by Sharon Jayson
Few outside the psychiatric community knew about "histrionic personality disorder" until it was reported that attorneys for former Penn State assistant football coach Jerry Sandusky would bring it up in his defense on child sex abuse charges.
Today, the condition took center stage as a psychologist who evaluated Sandusky took the stand. The condition is defined in the American Psychiatric Association's diagnostic manual (called the DSM, short for Diagnostic and Statistical Manual of Mental Disorders) as "a pervasive pattern of excessive emotionality and attention seeking."
Psychiatrists familiar with such disorders aren't convinced such a claim will help Sandusky.
"That doesn't make any sense at all," says psychiatrist Carl Bell of Chicago, who has been in practice for 45 years. "He may have a histrionic personality, but I'm not sure it's going to do him very much good. I would never walk into court for a defense with a personality disorder because the courts don't recognize it. Personality disorders are rarely, if ever, a reason not to find somebody guilty of a crime."
The DSM says histrionic personality disorder is indicated by five or more of eight potential characteristics that include being "uncomfortable in situations in which he or she is not the center of attention." Among others: "interaction with others is often characterized by inappropriate sexually seductive or provocative behavior," "consistently uses physical appearance to draw attention to self," and "considers relationships to be more intimate than they actually are."
Experts who are editing the diagnostic manual, which is being revised for publication next year, propose to delete it as a separate disorder; it probably will be placed in the appendix, which suggests further study is warranted, says Renato Alarcon of Oakland, an emeritus professor of psychiatry and a consultant for the Mayo Clinic in Rochester, Minn.
Bell and Alarcon are among those on the personality disorders panel, which is recommending the revision for all such disorders, not just histrionic personality disorder.
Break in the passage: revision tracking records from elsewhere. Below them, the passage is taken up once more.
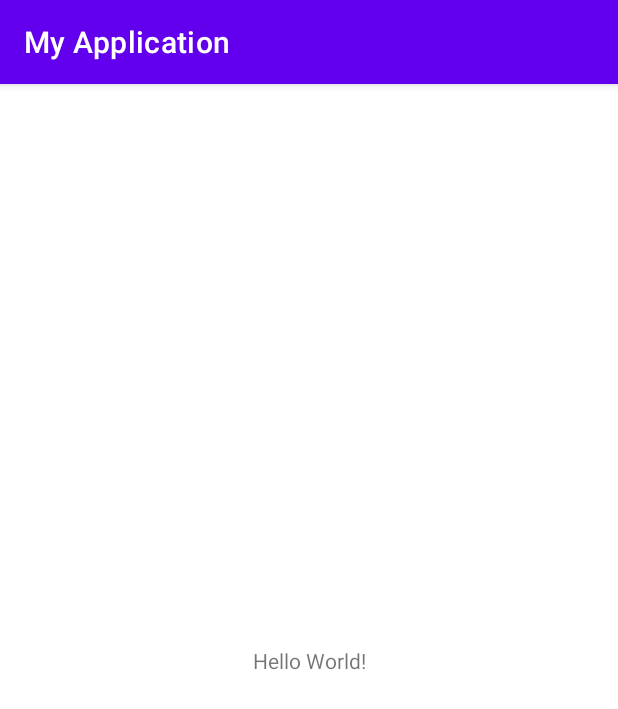
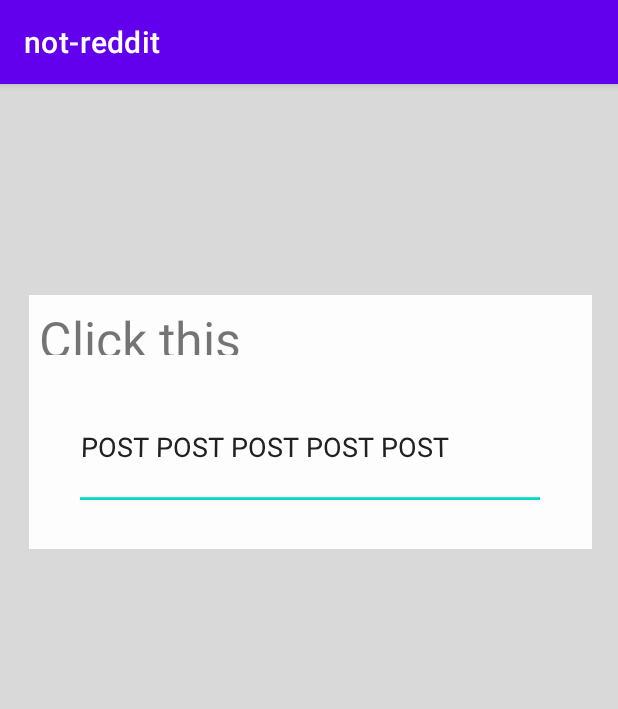
Before and after one commit to veerav-eera/NOT-REDDIT-CLONE-ANDE, an Android app: the screen it shows after launch (MainActivity), on a phone screen of 412 x 824 dp. Shown: the top 709 px of the screen. Run offline under Robolectric (Android 15) with nearby library versions, the light colour scheme and no system bars.

Commit message:
logo thing

```diff
--- a/app/src/main/AndroidManifest.xml
+++ b/app/src/main/AndroidManifest.xml
@@ -4,7 +4,7 @@
 
     <application
         android:allowBackup="true"
-        android:icon="@mipmap/ic_launcher"
+        android:icon="@drawable/logo"
         android:label="@string/app_name"
         android:roundIcon="@mipmap/ic_launcher_round"
         android:supportsRtl="true"
--- a/app/src/main/res/layout/activity_main.xml
+++ b/app/src/main/res/layout/activity_main.xml
@@ -4,15 +4,42 @@
     xmlns:tools="http://schemas.android.com/tools"
     android:layout_width="match_parent"
     android:layout_height="match_parent"
+    android:background="#D9D9D9"
     tools:context=".MainActivity">
 
-    <TextView
-        android:layout_width="wrap_content"
-        android:layout_height="wrap_content"
-        android:text="Hello World!"
+    <LinearLayout
+        android:id="@+id/linearLayout"
+        android:layout_width="375dp"
+        android:layout_height="169dp"
+        android:layout_marginStart="43dp"
+        android:layout_marginEnd="43dp"
+        android:background="#FDFDFD"
+        android:gravity="center_horizontal"
+        android:orientation="vertical"
         app:layout_constraintBottom_toBottomOf="parent"
-        app:layout_constraintLeft_toLeftOf="parent"
-        app:layout_constraintRight_toRightOf="parent"
-        app:layout_constraintTop_toTopOf="parent" />
+        app:layout_constraintEnd_toEndOf="parent"
+        app:layout_constraintHorizontal_bias="0.485"
+        app:layout_constraintStart_toStartOf="parent"
+        app:layout_constraintTop_toTopOf="parent"
+        app:layout_constraintVertical_bias="0.235">
+
+        <TextView
+            android:id="@+id/textView2"
+            android:layout_width="match_parent"
+            android:layout_height="33dp"
+            android:layout_margin="10px"
+            android:text="Click this"
+            android:textSize="50px" />
+
+        <EditText
+            android:id="@+id/editTextTextPersonName"
+            android:layout_width="313dp"
+            android:layout_height="83dp"
+            android:layout_marginTop="20px"
+            android:ems="10"
+            android:inputType="textPersonName"
+            android:rotationX="4"
+            android:text="POST POST POST POST POST" />
+    </LinearLayout>
 
 </androidx.constraintlayout.widget.ConstraintLayout>
--- a/app/src/main/res/values/strings.xml
+++ b/app/src/main/res/values/strings.xml
@@ -1,3 +1,3 @@
 <resources>
-    <string name="app_name">My Application</string>
+    <string name="app_name">not-reddit</string>
 </resources>
```
Also changed, not shown: 2 other files.
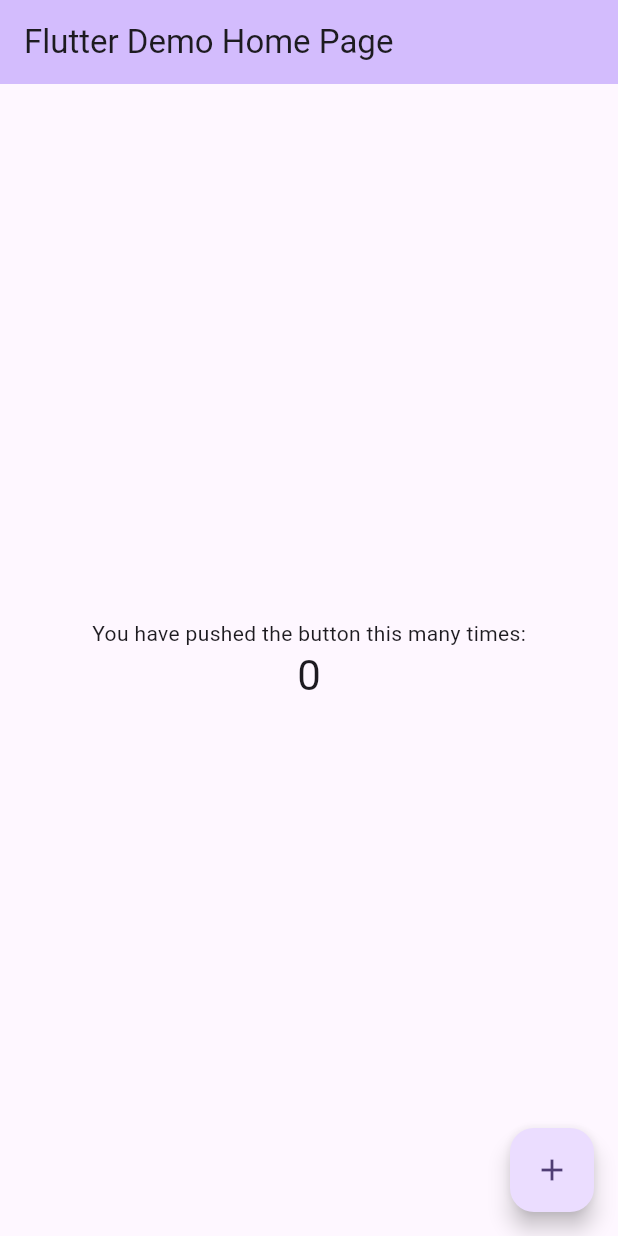
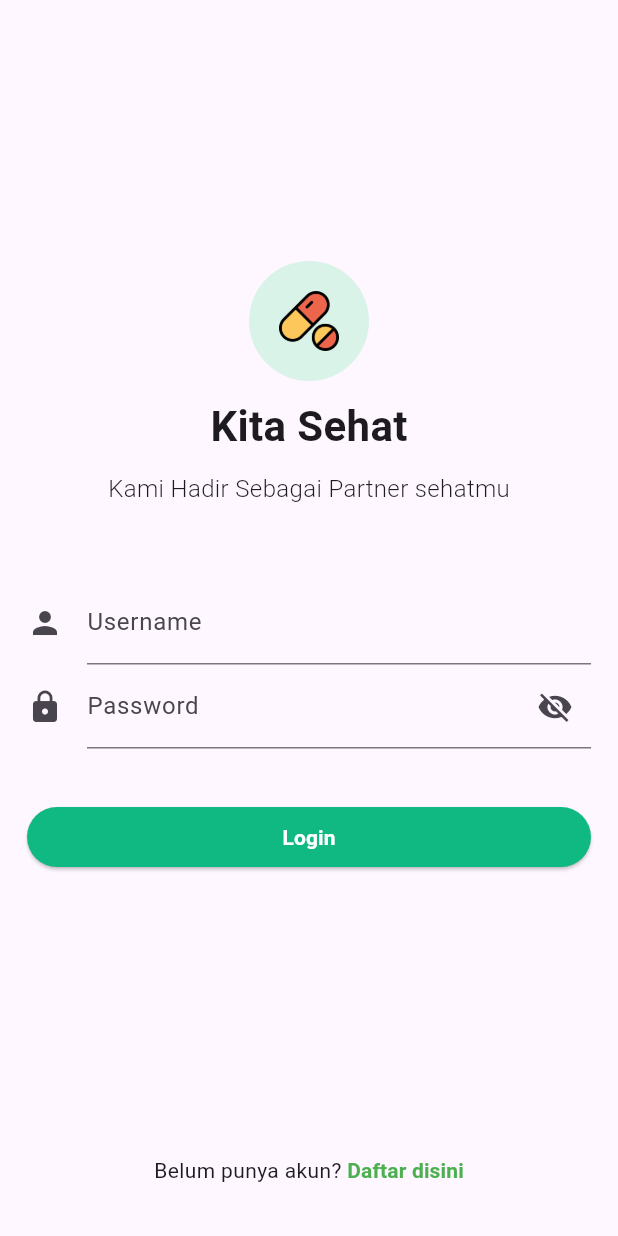
Before and after one commit to RagilCahyadi/utspam_d_if5b_0034, a Flutter app: the screen it shows after launch, on a phone screen of 412 x 824 dp. Run offline on Flutter 3.47's test engine with Material 3 defaults, Android fonts, the phone set to English and light mode, and no system bars.

Commit message:
Adding Login Page

```diff
--- a/lib/main.dart
+++ b/lib/main.dart
@@ -1,6 +1,9 @@
 import 'package:flutter/material.dart';
+import 'package:utspam_d_if5b_0034/presentation/login_page.dart';
 
-void main() {
+void main() async {
+  WidgetsFlutterBinding.ensureInitialized();
+
   runApp(const MyApp());
 }
 
@@ -30,93 +33,7 @@ class MyApp extends StatelessWidget {
         // tested with just a hot reload.
         colorScheme: ColorScheme.fromSeed(seedColor: Colors.deepPurple),
       ),
-      home: const MyHomePage(title: 'Flutter Demo Home Page'),
+      home: const LoginPage(),
     );
   }
 }
-
-class MyHomePage extends StatefulWidget {
-  const MyHomePage({super.key, required this.title});
-
-  // This widget is the home page of your application. It is stateful, meaning
-  // that it has a State object (defined below) that contains fields that affect
-  // how it looks.
-
-  // This class is the configuration for the state. It holds the values (in this
-  // case the title) provided by the parent (in this case the App widget) and
-  // used by the build method of the State. Fields in a Widget subclass are
-  // always marked "final".
-
-  final String title;
-
-  @override
-  State<MyHomePage> createState() => _MyHomePageState();
-}
-
-class _MyHomePageState extends State<MyHomePage> {
-  int _counter = 0;
-
-  void _incrementCounter() {
-    setState(() {
-      // This call to setState tells the Flutter framework that something has
-      // changed in this State, which causes it to rerun the build method below
-      // so that the display can reflect the updated values. If we changed
-      // _counter without calling setState(), then the build method would not be
-      // called again, and so nothing would appear to happen.
-      _counter++;
-    });
-  }
-
-  @override
-  Widget build(BuildContext context) {
-    // This method is rerun every time setState is called, for instance as done
-    // by the _incrementCounter method above.
-    //
-    // The Flutter framework has been optimized to make rerunning build methods
-    // fast, so that you can just rebuild anything that needs updating rather
-    // than having to individually change instances of widgets.
-    return Scaffold(
-      appBar: AppBar(
-        // TRY THIS: Try changing the color here to a specific color (to
-        // Colors.amber, perhaps?) and trigger a hot reload to see the AppBar
-        // change color while the other colors stay the same.
-        backgroundColor: Theme.of(context).colorScheme.inversePrimary,
-        // Here we take the value from the MyHomePage object that was created by
-        // the App.build method, and use it to set our appbar title.
-        title: Text(widget.title),
-      ),
-      body: Center(
-        // Center is a layout widget. It takes a single child and positions it
-        // in the middle of the parent.
-        child: Column(
-          // Column is also a layout widget. It takes a list of children and
-          // arranges them vertically. By default, it sizes itself to fit its
-          // children horizontally, and tries to be as tall as its parent.
-          //
-          // Column has various properties to control how it sizes itself and
-          // how it positions its children. Here we use mainAxisAlignment to
-          // center the children vertically; the main axis here is the vertical
-          // axis because Columns are vertical (the cross axis would be
-          // horizontal).
-          //
-          // TRY THIS: Invoke "debug painting" (choose the "Toggle Debug Paint"
-          // action in the IDE, or press "p" in the console), to see the
-          // wireframe for each widget.
-          mainAxisAlignment: MainAxisAlignment.center,
-          children: <Widget>[
-            const Text('You have pushed the button this many times:'),
-            Text(
-              '$_counter',
-              style: Theme.of(context).textTheme.headlineMedium,
-            ),
-          ],
-        ),
-      ),
-      floatingActionButton: FloatingActionButton(
-        onPressed: _incrementCounter,
-        tooltip: 'Increment',
-        child: const Icon(Icons.add),
-      ), // This trailing comma makes auto-formatting nicer for build methods.
-    );
-  }
-}
--- /dev/null
+++ b/lib/presentation/login_page.dart
@@ -0,0 +1,164 @@
+import 'package:flutter/material.dart';
+
+class LoginPage extends StatefulWidget {
+  const LoginPage({super.key});
+
+  @override
+  State<LoginPage> createState() => _LoginPageState();
+}
+
+class _LoginPageState extends State<LoginPage> {
+  final _globalkey = GlobalKey<FormState>();
+  final _usernameController = TextEditingController();
+  final _passwordController = TextEditingController();
+  bool isObscure = true;
+
+  @override
+  Widget build(BuildContext context) {
+    return Scaffold(
+      body: SafeArea(
+        child: Column(
+          mainAxisAlignment: MainAxisAlignment.spaceBetween,
+          children: [
+            Expanded(
+              child: Center(
+                child: Padding(
+                  padding: const EdgeInsets.all(18.0),
+                  child: Column(
+                    mainAxisAlignment: MainAxisAlignment.center,
+                    children: [
+                      CircleAvatar(
+                        backgroundColor: const Color.fromRGBO(218, 243, 232, 1.0),
+                        radius: 40,
+                        child: Image.asset('assets/images/pill.png', height: 40),
+                      ),
+                      SizedBox(height: 10),
+                      Text(
+                        'Kita Sehat',
+                        style: TextStyle(fontSize: 28, fontWeight: FontWeight.bold),
+                      ),
+                      SizedBox(height: 10),
+                      Text(
+                        'Kami Hadir Sebagai Partner sehatmu',
+                        style: TextStyle(fontSize: 16, fontWeight: FontWeight.w300),
+                      ),
+                      SizedBox(height: 50),
+                      Form(
+                        key: _globalkey,
+                        child: Column(
+                          children: [
+                            TextFormField(
+                              controller: _usernameController,
+                              autovalidateMode: AutovalidateMode.onUserInteraction,
+                              validator: (value) {
+                                if (value!.isEmpty) {
+                                  return "Silahkan masukkan username anda";
+                                }
+                                return null;
+                              },
+                              keyboardType: TextInputType.name,
+                              decoration: InputDecoration(
+                                labelText: "Username",
+                                hintText: "Masukkan username anda",
+                                icon: Icon(Icons.person),
+                              ),
+                            ),
+                            TextFormField(
+                              controller: _passwordController,
+                              autovalidateMode: AutovalidateMode.onUserInteraction,
+                              validator: (value) {
+                                if (value!.isEmpty) {
+                                  return "Silahkan masukkan password anda";
+                                } else if (value.length < 6) {
+                                  return "Password harus berisi setidaknya 6 karakter";
+                                }
+                                return null;
+                              },
+                              keyboardType: TextInputType.visiblePassword,
+                              obscureText: isObscure,
+                              decoration: InputDecoration(
+                                labelText: "Password",
+                                hintText: "Masukkan password anda",
+                                icon: Icon(Icons.lock),
+                                suffixIcon: IconButton(
+                                  icon: Icon(
+                                    isObscure ? Icons.visibility_off : Icons.visibility,
+                                  ),
+                                  onPressed: () {
+                                    setState(() {
+                                      isObscure = !isObscure;
+                                    });
+                                  },
+                                ),
+                              ),
+                            ),
+                            SizedBox(height: 35),
+                            SizedBox(
+                              width: double.infinity,
+                              child: ElevatedButton(
+                                onPressed: () {
+                                  if (_globalkey.currentState!.validate()) {
+                                    Navigator.pushAndRemoveUntil(
+                                      context,
+                                      MaterialPageRoute(
+                                        builder: (context) => LoginPage(),
+                                      ),
+                                      (route) => false,
+                                    );
+                                  }
+                                },
+                                style: ElevatedButton.styleFrom(
+                                  backgroundColor: const Color.fromRGBO(16, 185, 129, 1),
+                                  foregroundColor: Colors.white,
+                                ),
+                                child: Text(
+                                  'Login',
+                                  style: TextStyle(fontWeight: FontWeight.bold),
+                                ),
+                              ),
+                            ),
+                          ],
+                        ),
+                      ),
+                    ],
+                  ),
+                ),
+              ),
+            ),
+            Padding(
+              padding: const EdgeInsets.only(bottom: 20.0),
+              child: Row(
+                mainAxisAlignment: MainAxisAlignment.center,
+                children: [
+                  Text(
+                    "Belum punya akun? "
+                  ),
+                  TextButton(
+                    onPressed: () {
+                      Navigator.push(
+                        context,
+                        MaterialPageRoute(
+                          builder: (context) => LoginPage(),
+                        ),
+                      );
+                    },
+                    style: TextButton.styleFrom(
+                      padding: EdgeInsets.zero
+                    ),
+                    child: Text(
+                      "Daftar disini",
+                      style: TextStyle(
+                        fontWeight: FontWeight.bold,
+                        color: Colors.green,
+                      ),
+                    ),
+                  ),
+                ],
+              ),
+            ),
+          ],
+        ),
+      ),
+    );
+  }
+}
--- a/pubspec.yaml
+++ b/pubspec.yaml
@@ -58,9 +58,8 @@ flutter:
   uses-material-design: true
 
   # To add assets to your application, add an assets section, like this:
-  # assets:
-  #   - images/a_dot_burr.jpeg
-  #   - images/a_dot_ham.jpeg
+  assets:
+    - assets/images/
 
   # An image asset can refer to one or more resolution-specific "variants", see
   # https://flutter.dev/to/resolution-aware-images
```
Also changed, not shown: assets/images/pill.png (added).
"The whole issue of personality disorders is being reviewed," Alarcon says. "It will be considered mostly a trait or a feature and not a type and may be called something different, such as exhibitionism or grandiosity."
Psychiatric Ryan Shugarman, who teaches at Georgetown University and at Saint Elizabeths Hospital in Washington, D.C., says histrionic personality disorder has been recognized since 1968, and the percentage of people who meet criteria for it is low compared with that for mood or anxiety disorders.
"I see a few patients per year that meet that criteria," he says.
Estimates suggest that almost a quarter of Americans have some sort of psychiatric condition in their lifetime, and histrionic personality disorder affects about 10% to 15% of those who have received psychiatric care, Shugarman says. Some suggest the disorder is more common in women, but he says the research isn't clear on that point.